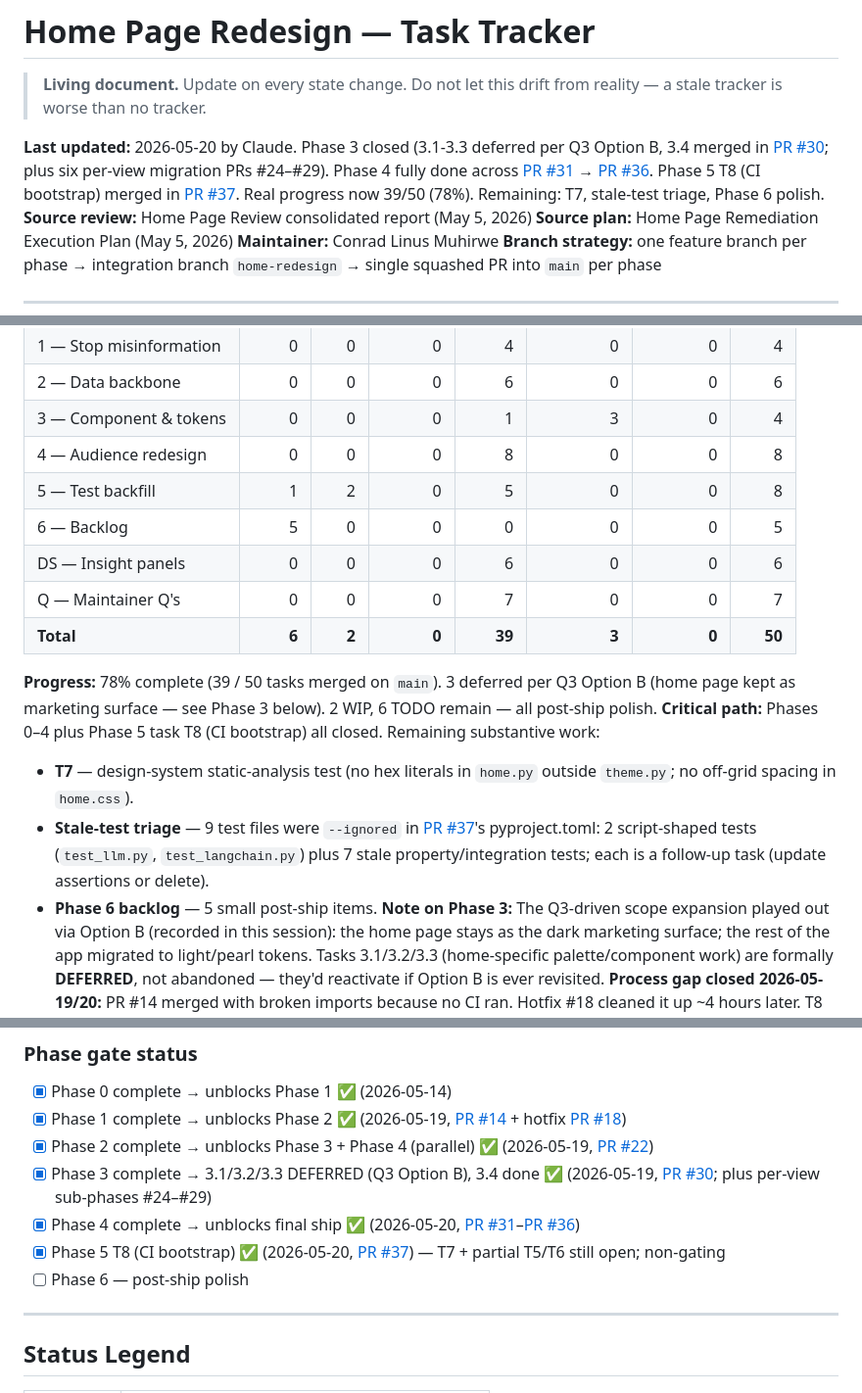
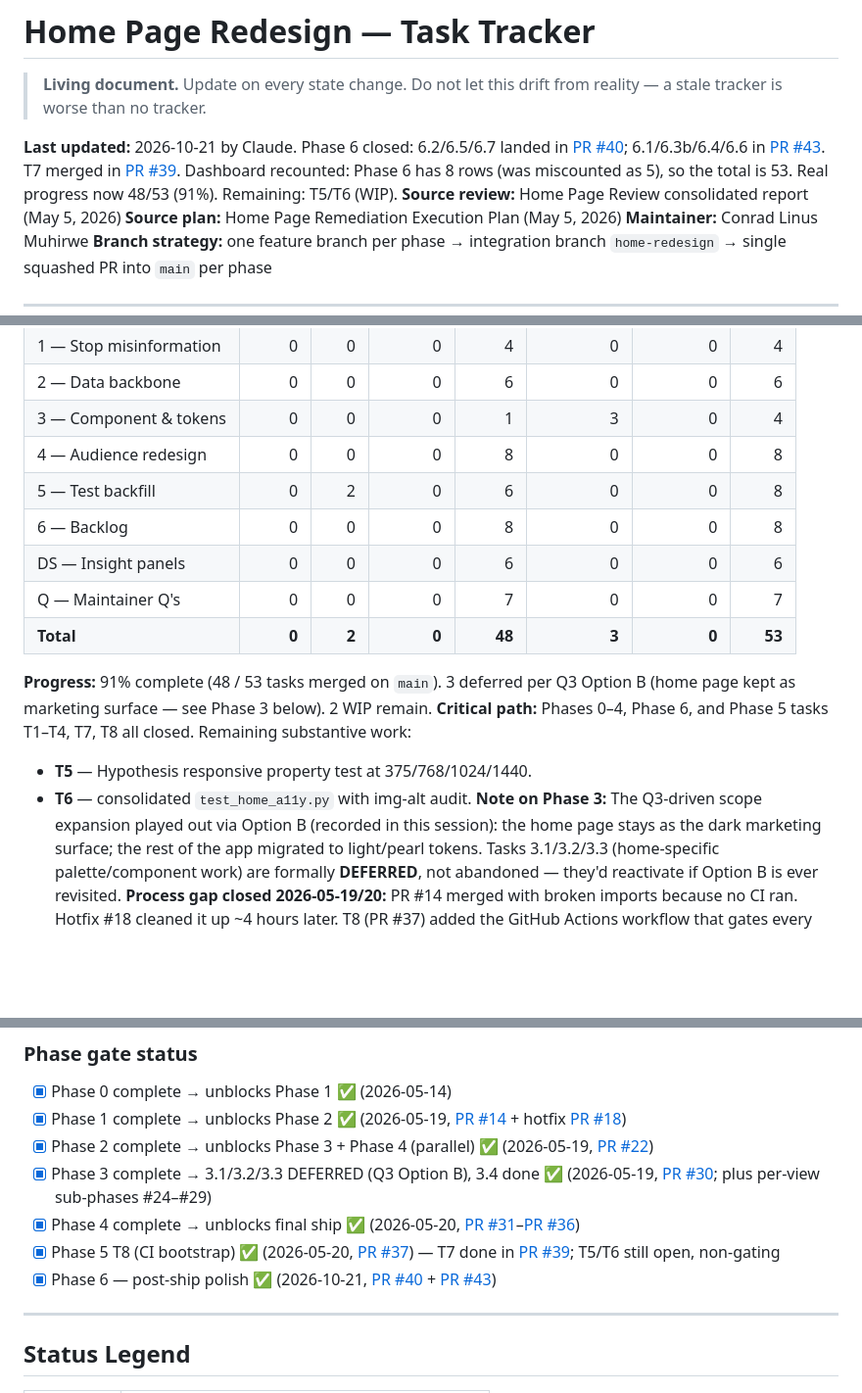
Before and after one commit to LinusConradM/feeding_america, a Markdown page: Project Documents/HOME_REDESIGN_TASK_TRACKER.md, 3 parts joined by grey strips. Shown at 98% size. GitHub-like rendering; blank space fills up the shorter version.

```diff
--- a/Project Documents/HOME_REDESIGN_TASK_TRACKER.md
+++ b/Project Documents/HOME_REDESIGN_TASK_TRACKER.md
@@ -2,7 +2,7 @@
 
 > **Living document.** Update on every state change. Do not let this drift from reality — a stale tracker is worse than no tracker.
 
-**Last updated:** 2026-05-20 by Claude. Phase 3 closed (3.1-3.3 deferred per Q3 Option B, 3.4 merged in [PR #30](https://github.com/LinusConradM/feeding_america/pull/30); plus six per-view migration PRs #24–#29). Phase 4 fully done across [PR #31](https://github.com/LinusConradM/feeding_america/pull/31) → [PR #36](https://github.com/LinusConradM/feeding_america/pull/36). Phase 5 T8 (CI bootstrap) merged in [PR #37](https://github.com/LinusConradM/feeding_america/pull/37). Real progress now 39/50 (78%). Remaining: T7, stale-test triage, Phase 6 polish.
+**Last updated:** 2026-10-21 by Claude. Phase 6 closed: 6.2/6.5/6.7 landed in [PR #40](https://github.com/LinusConradM/feeding_america/pull/40); 6.1/6.3b/6.4/6.6 in [PR #43](https://github.com/LinusConradM/feeding_america/pull/43). T7 merged in [PR #39](https://github.com/LinusConradM/feeding_america/pull/39). Dashboard recounted: Phase 6 has 8 rows (was miscounted as 5), so the total is 53. Real progress now 48/53 (91%). Remaining: T5/T6 (WIP).
 **Source review:** Home Page Review consolidated report (May 5, 2026)
 **Source plan:** Home Page Remediation Execution Plan (May 5, 2026)
 **Maintainer:** Conrad Linus Muhirwe
@@ -19,17 +19,16 @@
 | 2 — Data backbone | 0 | 0 | 0 | 6 | 0 | 0 | 6 |
 | 3 — Component & tokens | 0 | 0 | 0 | 1 | 3 | 0 | 4 |
 | 4 — Audience redesign | 0 | 0 | 0 | 8 | 0 | 0 | 8 |
-| 5 — Test backfill | 1 | 2 | 0 | 5 | 0 | 0 | 8 |
-| 6 — Backlog | 5 | 0 | 0 | 0 | 0 | 0 | 5 |
+| 5 — Test backfill | 0 | 2 | 0 | 6 | 0 | 0 | 8 |
+| 6 — Backlog | 0 | 0 | 0 | 8 | 0 | 0 | 8 |
 | DS — Insight panels | 0 | 0 | 0 | 6 | 0 | 0 | 6 |
 | Q — Maintainer Q's | 0 | 0 | 0 | 7 | 0 | 0 | 7 |
-| **Total** | **6** | **2** | **0** | **39** | **3** | **0** | **50** |
+| **Total** | **0** | **2** | **0** | **48** | **3** | **0** | **53** |
 
-**Progress:** 78% complete (39 / 50 tasks merged on `main`). 3 deferred per Q3 Option B (home page kept as marketing surface — see Phase 3 below). 2 WIP, 6 TODO remain — all post-ship polish.
-**Critical path:** Phases 0–4 plus Phase 5 task T8 (CI bootstrap) all closed. Remaining substantive work:
-  - **T7** — design-system static-analysis test (no hex literals in `home.py` outside `theme.py`; no off-grid spacing in `home.css`).
-  - **Stale-test triage** — 9 test files were `--ignored` in [PR #37](https://github.com/LinusConradM/feeding_america/pull/37)'s pyproject.toml: 2 script-shaped tests (`test_llm.py`, `test_langchain.py`) plus 7 stale property/integration tests; each is a follow-up task (update assertions or delete).
-  - **Phase 6 backlog** — 5 small post-ship items.
+**Progress:** 91% complete (48 / 53 tasks merged on `main`). 3 deferred per Q3 Option B (home page kept as marketing surface — see Phase 3 below). 2 WIP remain.
+**Critical path:** Phases 0–4, Phase 6, and Phase 5 tasks T1–T4, T7, T8 all closed. Remaining substantive work:
+  - **T5** — Hypothesis responsive property test at 375/768/1024/1440.
+  - **T6** — consolidated `test_home_a11y.py` with img-alt audit.
 **Note on Phase 3:** The Q3-driven scope expansion played out via Option B (recorded in this session): the home page stays as the dark marketing surface; the rest of the app migrated to light/pearl tokens. Tasks 3.1/3.2/3.3 (home-specific palette/component work) are formally **DEFERRED**, not abandoned — they'd reactivate if Option B is ever revisited.
 **Process gap closed 2026-05-19/20:** PR #14 merged with broken imports because no CI ran. Hotfix #18 cleaned it up ~4 hours later. T8 (PR #37) added the GitHub Actions workflow that gates every future PR with the pytest suite.
 
@@ -40,8 +39,8 @@
 - [x] Phase 2 complete → unblocks Phase 3 + Phase 4 (parallel) ✅ (2026-05-19, [PR #22](https://github.com/LinusConradM/feeding_america/pull/22))
 - [x] Phase 3 complete → 3.1/3.2/3.3 DEFERRED (Q3 Option B), 3.4 done ✅ (2026-05-19, [PR #30](https://github.com/LinusConradM/feeding_america/pull/30); plus per-view sub-phases #24–#29)
 - [x] Phase 4 complete → unblocks final ship ✅ (2026-05-20, [PR #31](https://github.com/LinusConradM/feeding_america/pull/31)–[PR #36](https://github.com/LinusConradM/feeding_america/pull/36))
-- [x] Phase 5 T8 (CI bootstrap) ✅ (2026-05-20, [PR #37](https://github.com/LinusConradM/feeding_america/pull/37)) — T7 + partial T5/T6 still open; non-gating
-- [ ] Phase 6 — post-ship polish
+- [x] Phase 5 T8 (CI bootstrap) ✅ (2026-05-20, [PR #37](https://github.com/LinusConradM/feeding_america/pull/37)) — T7 done in [PR #39](https://github.com/LinusConradM/feeding_america/pull/39); T5/T6 still open, non-gating
+- [x] Phase 6 — post-ship polish ✅ (2026-10-21, [PR #40](https://github.com/LinusConradM/feeding_america/pull/40) + [PR #43](https://github.com/LinusConradM/feeding_america/pull/43))
 
 ---
 
```
Also changed, not shown: other parts of Project Documents/HOME_REDESIGN_TASK_TRACKER.md (+11 -9 lines).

──────────────────────────────

TRY IT: Quote the listing above in full, except for the pictures.

EXERCISE OUTPUT:
Before and after one commit to LinusConradM/feeding_america, a Markdown page: Project Documents/HOME_REDESIGN_TASK_TRACKER.md, 3 parts joined by grey strips. Shown at 98% size. GitHub-like rendering; blank space fills up the shorter version.

```diff
--- a/Project Documents/HOME_REDESIGN_TASK_TRACKER.md
+++ b/Project Documents/HOME_REDESIGN_TASK_TRACKER.md
@@ -2,7 +2,7 @@
 
 > **Living document.** Update on every state change. Do not let this drift from reality — a stale tracker is worse than no tracker.
 
-**Last updated:** 2026-05-20 by Claude. Phase 3 closed (3.1-3.3 deferred per Q3 Option B, 3.4 merged in [PR #30](https://github.com/LinusConradM/feeding_america/pull/30); plus six per-view migration PRs #24–#29). Phase 4 fully done across [PR #31](https://github.com/LinusConradM/feeding_america/pull/31) → [PR #36](https://github.com/LinusConradM/feeding_america/pull/36). Phase 5 T8 (CI bootstrap) merged in [PR #37](https://github.com/LinusConradM/feeding_america/pull/37). Real progress now 39/50 (78%). Remaining: T7, stale-test triage, Phase 6 polish.
+**Last updated:** 2026-10-21 by Claude. Phase 6 closed: 6.2/6.5/6.7 landed in [PR #40](https://github.com/LinusConradM/feeding_america/pull/40); 6.1/6.3b/6.4/6.6 in [PR #43](https://github.com/LinusConradM/feeding_america/pull/43). T7 merged in [PR #39](https://github.com/LinusConradM/feeding_america/pull/39). Dashboard recounted: Phase 6 has 8 rows (was miscounted as 5), so the total is 53. Real progress now 48/53 (91%). Remaining: T5/T6 (WIP).
 **Source review:** Home Page Review consolidated report (May 5, 2026)
 **Source plan:** Home Page Remediation Execution Plan (May 5, 2026)
 **Maintainer:** Conrad Linus Muhirwe
@@ -19,17 +19,16 @@
 | 2 — Data backbone | 0 | 0 | 0 | 6 | 0 | 0 | 6 |
 | 3 — Component & tokens | 0 | 0 | 0 | 1 | 3 | 0 | 4 |
 | 4 — Audience redesign | 0 | 0 | 0 | 8 | 0 | 0 | 8 |
-| 5 — Test backfill | 1 | 2 | 0 | 5 | 0 | 0 | 8 |
-| 6 — Backlog | 5 | 0 | 0 | 0 | 0 | 0 | 5 |
+| 5 — Test backfill | 0 | 2 | 0 | 6 | 0 | 0 | 8 |
+| 6 — Backlog | 0 | 0 | 0 | 8 | 0 | 0 | 8 |
 | DS — Insight panels | 0 | 0 | 0 | 6 | 0 | 0 | 6 |
 | Q — Maintainer Q's | 0 | 0 | 0 | 7 | 0 | 0 | 7 |
-| **Total** | **6** | **2** | **0** | **39** | **3** | **0** | **50** |
+| **Total** | **0** | **2** | **0** | **48** | **3** | **0** | **53** |
 
-**Progress:** 78% complete (39 / 50 tasks merged on `main`). 3 deferred per Q3 Option B (home page kept as marketing surface — see Phase 3 below). 2 WIP, 6 TODO remain — all post-ship polish.
-**Critical path:** Phases 0–4 plus Phase 5 task T8 (CI bootstrap) all closed. Remaining substantive work:
-  - **T7** — design-system static-analysis test (no hex literals in `home.py` outside `theme.py`; no off-grid spacing in `home.css`).
-  - **Stale-test triage** — 9 test files were `--ignored` in [PR #37](https://github.com/LinusConradM/feeding_america/pull/37)'s pyproject.toml: 2 script-shaped tests (`test_llm.py`, `test_langchain.py`) plus 7 stale property/integration tests; each is a follow-up task (update assertions or delete).
-  - **Phase 6 backlog** — 5 small post-ship items.
+**Progress:** 91% complete (48 / 53 tasks merged on `main`). 3 deferred per Q3 Option B (home page kept as marketing surface — see Phase 3 below). 2 WIP remain.
+**Critical path:** Phases 0–4, Phase 6, and Phase 5 tasks T1–T4, T7, T8 all closed. Remaining substantive work:
+  - **T5** — Hypothesis responsive property test at 375/768/1024/1440.
+  - **T6** — consolidated `test_home_a11y.py` with img-alt audit.
 **Note on Phase 3:** The Q3-driven scope expansion played out via Option B (recorded in this session): the home page stays as the dark marketing surface; the rest of the app migrated to light/pearl tokens. Tasks 3.1/3.2/3.3 (home-specific palette/component work) are formally **DEFERRED**, not abandoned — they'd reactivate if Option B is ever revisited.
 **Process gap closed 2026-05-19/20:** PR #14 merged with broken imports because no CI ran. Hotfix #18 cleaned it up ~4 hours later. T8 (PR #37) added the GitHub Actions workflow that gates every future PR with the pytest suite.
 
@@ -40,8 +39,8 @@
 - [x] Phase 2 complete → unblocks Phase 3 + Phase 4 (parallel) ✅ (2026-05-19, [PR #22](https://github.com/LinusConradM/feeding_america/pull/22))
 - [x] Phase 3 complete → 3.1/3.2/3.3 DEFERRED (Q3 Option B), 3.4 done ✅ (2026-05-19, [PR #30](https://github.com/LinusConradM/feeding_america/pull/30); plus per-view sub-phases #24–#29)
 - [x] Phase 4 complete → unblocks final ship ✅ (2026-05-20, [PR #31](https://github.com/LinusConradM/feeding_america/pull/31)–[PR #36](https://github.com/LinusConradM/feeding_america/pull/36))
-- [x] Phase 5 T8 (CI bootstrap) ✅ (2026-05-20, [PR #37](https://github.com/LinusConradM/feeding_america/pull/37)) — T7 + partial T5/T6 still open; non-gating
-- [ ] Phase 6 — post-ship polish
+- [x] Phase 5 T8 (CI bootstrap) ✅ (2026-05-20, [PR #37](https://github.com/LinusConradM/feeding_america/pull/37)) — T7 done in [PR #39](https://github.com/LinusConradM/feeding_america/pull/39); T5/T6 still open, non-gating
+- [x] Phase 6 — post-ship polish ✅ (2026-10-21, [PR #40](https://github.com/LinusConradM/feeding_america/pull/40) + [PR #43](https://github.com/LinusConradM/feeding_america/pull/43))
 
 ---
 
```
Also changed, not shown: other parts of Project Documents/HOME_REDESIGN_TASK_TRACKER.md (+11 -9 lines).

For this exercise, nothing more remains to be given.